- Many desiccants are available, but they vary widely in terms of safety and cost. The safest chemicals to use include silica gel beads, calcium chloride, and activated charcoal.
- Desiccant chemicals can be recharged by heating in order to drive off the water.
Common Desiccant Chemicals
Silica gel is the most widely available desiccant, but other compounds work, too. These include:
- Silica gel (the beads in those little packets)
- Sodium hydroxide (sometimes sold as a solid drain cleaner)
- Calcium chloride (sold as a solid laundry bleach or a road salt)
- Activated charcoal
- Calcium sulfate (gypsum or plaster of Paris)

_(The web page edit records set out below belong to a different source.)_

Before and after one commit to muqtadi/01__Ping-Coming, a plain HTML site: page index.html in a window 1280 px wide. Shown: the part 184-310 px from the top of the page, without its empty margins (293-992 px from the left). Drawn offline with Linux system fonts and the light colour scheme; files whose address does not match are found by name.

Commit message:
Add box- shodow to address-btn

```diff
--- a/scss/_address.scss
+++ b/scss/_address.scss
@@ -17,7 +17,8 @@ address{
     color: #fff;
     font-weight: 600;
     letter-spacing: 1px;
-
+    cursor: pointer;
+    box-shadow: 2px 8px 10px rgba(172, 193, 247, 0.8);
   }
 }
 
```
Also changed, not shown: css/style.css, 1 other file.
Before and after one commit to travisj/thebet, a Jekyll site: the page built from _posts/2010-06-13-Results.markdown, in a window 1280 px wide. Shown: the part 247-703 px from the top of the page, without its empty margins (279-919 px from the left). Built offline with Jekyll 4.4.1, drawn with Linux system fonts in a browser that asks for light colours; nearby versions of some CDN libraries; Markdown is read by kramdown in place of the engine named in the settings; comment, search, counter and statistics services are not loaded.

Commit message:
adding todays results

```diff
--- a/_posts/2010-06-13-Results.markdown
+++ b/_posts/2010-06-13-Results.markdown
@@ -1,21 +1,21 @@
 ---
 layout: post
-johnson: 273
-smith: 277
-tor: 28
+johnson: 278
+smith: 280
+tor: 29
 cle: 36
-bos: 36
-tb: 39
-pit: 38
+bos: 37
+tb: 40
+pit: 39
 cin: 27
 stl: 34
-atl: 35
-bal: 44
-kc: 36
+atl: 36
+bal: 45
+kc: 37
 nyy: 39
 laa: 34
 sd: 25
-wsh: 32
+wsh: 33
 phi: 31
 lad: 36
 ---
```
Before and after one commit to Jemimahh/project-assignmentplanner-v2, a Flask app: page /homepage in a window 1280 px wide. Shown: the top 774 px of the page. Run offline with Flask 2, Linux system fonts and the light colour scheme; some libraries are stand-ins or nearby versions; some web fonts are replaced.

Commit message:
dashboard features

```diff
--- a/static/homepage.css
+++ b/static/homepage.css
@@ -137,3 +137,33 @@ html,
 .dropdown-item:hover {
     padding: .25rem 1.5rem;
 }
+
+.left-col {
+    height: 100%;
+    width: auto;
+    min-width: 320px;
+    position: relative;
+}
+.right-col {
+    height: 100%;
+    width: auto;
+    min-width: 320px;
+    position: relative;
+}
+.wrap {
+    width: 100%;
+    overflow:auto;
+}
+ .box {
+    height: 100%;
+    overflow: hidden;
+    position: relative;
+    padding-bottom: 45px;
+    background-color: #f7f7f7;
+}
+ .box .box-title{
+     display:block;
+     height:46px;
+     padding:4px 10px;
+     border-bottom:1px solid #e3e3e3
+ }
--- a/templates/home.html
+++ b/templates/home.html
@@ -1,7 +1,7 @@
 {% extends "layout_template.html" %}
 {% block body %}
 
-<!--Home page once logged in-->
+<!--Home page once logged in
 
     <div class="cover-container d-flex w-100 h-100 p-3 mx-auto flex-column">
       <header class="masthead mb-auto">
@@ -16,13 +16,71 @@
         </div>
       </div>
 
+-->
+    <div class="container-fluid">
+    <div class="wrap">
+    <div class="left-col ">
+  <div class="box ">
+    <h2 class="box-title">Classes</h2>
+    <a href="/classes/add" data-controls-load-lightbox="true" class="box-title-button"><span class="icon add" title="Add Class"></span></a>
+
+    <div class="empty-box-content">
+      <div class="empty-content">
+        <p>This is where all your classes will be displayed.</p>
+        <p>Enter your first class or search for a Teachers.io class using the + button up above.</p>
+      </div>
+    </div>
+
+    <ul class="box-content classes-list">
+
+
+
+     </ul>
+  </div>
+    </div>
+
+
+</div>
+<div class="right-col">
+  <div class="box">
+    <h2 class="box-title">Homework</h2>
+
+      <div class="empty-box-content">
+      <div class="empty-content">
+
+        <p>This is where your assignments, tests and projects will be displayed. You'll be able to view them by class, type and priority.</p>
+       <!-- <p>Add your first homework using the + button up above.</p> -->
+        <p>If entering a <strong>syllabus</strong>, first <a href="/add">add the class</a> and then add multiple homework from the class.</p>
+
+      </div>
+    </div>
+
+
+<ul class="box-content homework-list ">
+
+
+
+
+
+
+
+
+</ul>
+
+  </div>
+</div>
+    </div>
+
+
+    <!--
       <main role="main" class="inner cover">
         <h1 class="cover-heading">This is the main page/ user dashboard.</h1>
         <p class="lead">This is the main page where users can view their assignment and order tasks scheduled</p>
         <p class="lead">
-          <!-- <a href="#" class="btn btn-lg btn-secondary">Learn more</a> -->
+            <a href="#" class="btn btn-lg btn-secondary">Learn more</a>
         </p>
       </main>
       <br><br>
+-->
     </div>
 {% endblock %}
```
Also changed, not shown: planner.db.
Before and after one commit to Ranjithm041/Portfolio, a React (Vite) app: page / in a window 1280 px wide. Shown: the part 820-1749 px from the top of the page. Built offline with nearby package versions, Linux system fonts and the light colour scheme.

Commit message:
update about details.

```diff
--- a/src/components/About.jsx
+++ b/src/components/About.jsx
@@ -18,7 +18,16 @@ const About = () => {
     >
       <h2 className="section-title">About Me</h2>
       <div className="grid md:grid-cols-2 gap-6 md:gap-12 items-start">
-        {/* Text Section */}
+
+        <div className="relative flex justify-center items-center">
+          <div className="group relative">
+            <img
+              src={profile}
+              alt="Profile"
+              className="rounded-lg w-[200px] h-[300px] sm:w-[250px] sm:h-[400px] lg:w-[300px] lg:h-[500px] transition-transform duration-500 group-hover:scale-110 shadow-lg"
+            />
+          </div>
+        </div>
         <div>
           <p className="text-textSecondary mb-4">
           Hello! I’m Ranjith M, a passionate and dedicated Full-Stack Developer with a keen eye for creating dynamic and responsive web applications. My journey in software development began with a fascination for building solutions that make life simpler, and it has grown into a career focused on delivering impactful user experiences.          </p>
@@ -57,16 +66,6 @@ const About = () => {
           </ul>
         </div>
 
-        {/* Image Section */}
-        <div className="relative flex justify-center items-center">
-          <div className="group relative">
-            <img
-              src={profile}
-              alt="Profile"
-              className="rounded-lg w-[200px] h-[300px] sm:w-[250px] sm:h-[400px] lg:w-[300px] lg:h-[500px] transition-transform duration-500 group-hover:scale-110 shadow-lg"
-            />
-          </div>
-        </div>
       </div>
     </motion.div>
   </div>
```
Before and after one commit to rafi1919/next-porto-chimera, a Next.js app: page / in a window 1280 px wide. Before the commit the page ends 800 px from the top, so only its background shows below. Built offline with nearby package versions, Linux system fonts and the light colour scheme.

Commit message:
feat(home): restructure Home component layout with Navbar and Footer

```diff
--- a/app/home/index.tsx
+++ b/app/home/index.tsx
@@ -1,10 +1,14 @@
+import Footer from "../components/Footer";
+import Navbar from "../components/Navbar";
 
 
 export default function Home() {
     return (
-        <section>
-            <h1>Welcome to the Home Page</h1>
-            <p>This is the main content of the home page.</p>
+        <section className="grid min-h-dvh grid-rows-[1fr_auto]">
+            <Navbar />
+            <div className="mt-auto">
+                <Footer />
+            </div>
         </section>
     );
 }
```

However, some of these chemicals are more effective and safer than others. Rice, for example, is extremely safe. It is often added to salt shakers as a desiccant to prevent water absorption, allowing the seasoning to flow through the shaker. Yet, rice has a limited ability to absorb water. Sodium hydroxide and calcium chloride are extremely effective, but sodium hydroxide is a caustic compound capable of producing chemical burns. Both sodium hydroxide and calcium chloride eventually dissolve in the water they absorb, potentially contaminating objects stored within a desiccator. Sodium hydroxide and calcium sulfate evolve considerable heat as they absorb water. If a lot of water is absorbed within a short amount of time, the temperature within the desiccator may spike dramatically.
In summary, for a basic home or lab desiccator, silica gel and activated charcoal may be the two best choices. Both are inexpensive and non-toxic and don't degrade upon use.
Make a Desiccator
This is extremely simple. Just place a small amount of one of the desiccant chemicals into a shallow dish. Enclose an open container of the item or chemical you wish to dehydrate with the container of desiccant. A large plastic bag works well for this purpose, but you could use a jar or any airtight container.
The desiccant will need to be replaced after it has absorbed all of the water that it can hold. Some chemicals will liquefy when this occurs so that you will know they need to be replaced (e.g., sodium hydroxide). Otherwise, you'll just need to switch out the desiccant when it starts to lose its effectiveness.
How to Recharge a Desiccator
Over time, desiccants become saturated with water from humid air and lose their effectiveness. They can be recharged by heating in a warm oven to drive off the water. The dry desiccant should be stored in a sealed container until use. It's best to expel all of the air out of the container, since it contains some water. Plastic bags are ideal containers because it's easy to squeeze out the excess air.
- Chai, Christina Li Lin; Armarego, W. L. F. (2003). Purification of Laboratory Chemicals. Oxford: Butterworth-Heinemann. ISBN 978-0-7506-7571-0.
- Flörke, Otto W., et al. (2008) "Silica" in Ullmann's Encyclopedia of Industrial Chemistry. Weinheim: Wiley-VCH. doi:10.1002/14356007.a23_583.pub3
- Lavan, Z.; Monnier, Jean-Baptiste; Worek, W. M. (1982). "Second Law Analysis of Desiccant Cooling Systems". Journal of Solar Energy Engineering. 104 (3): 229-236. doi:10.1115/1.3266307
- Williams, D. B. G.; Lawton, M. (2010). "Drying of Organic Solvents: Quantitative Evaluation of the Efficiency of Several Desiccants." The Journal of Organic Chemistry 2010, vol. 75, 8351. doi: 10.1021/jo101589h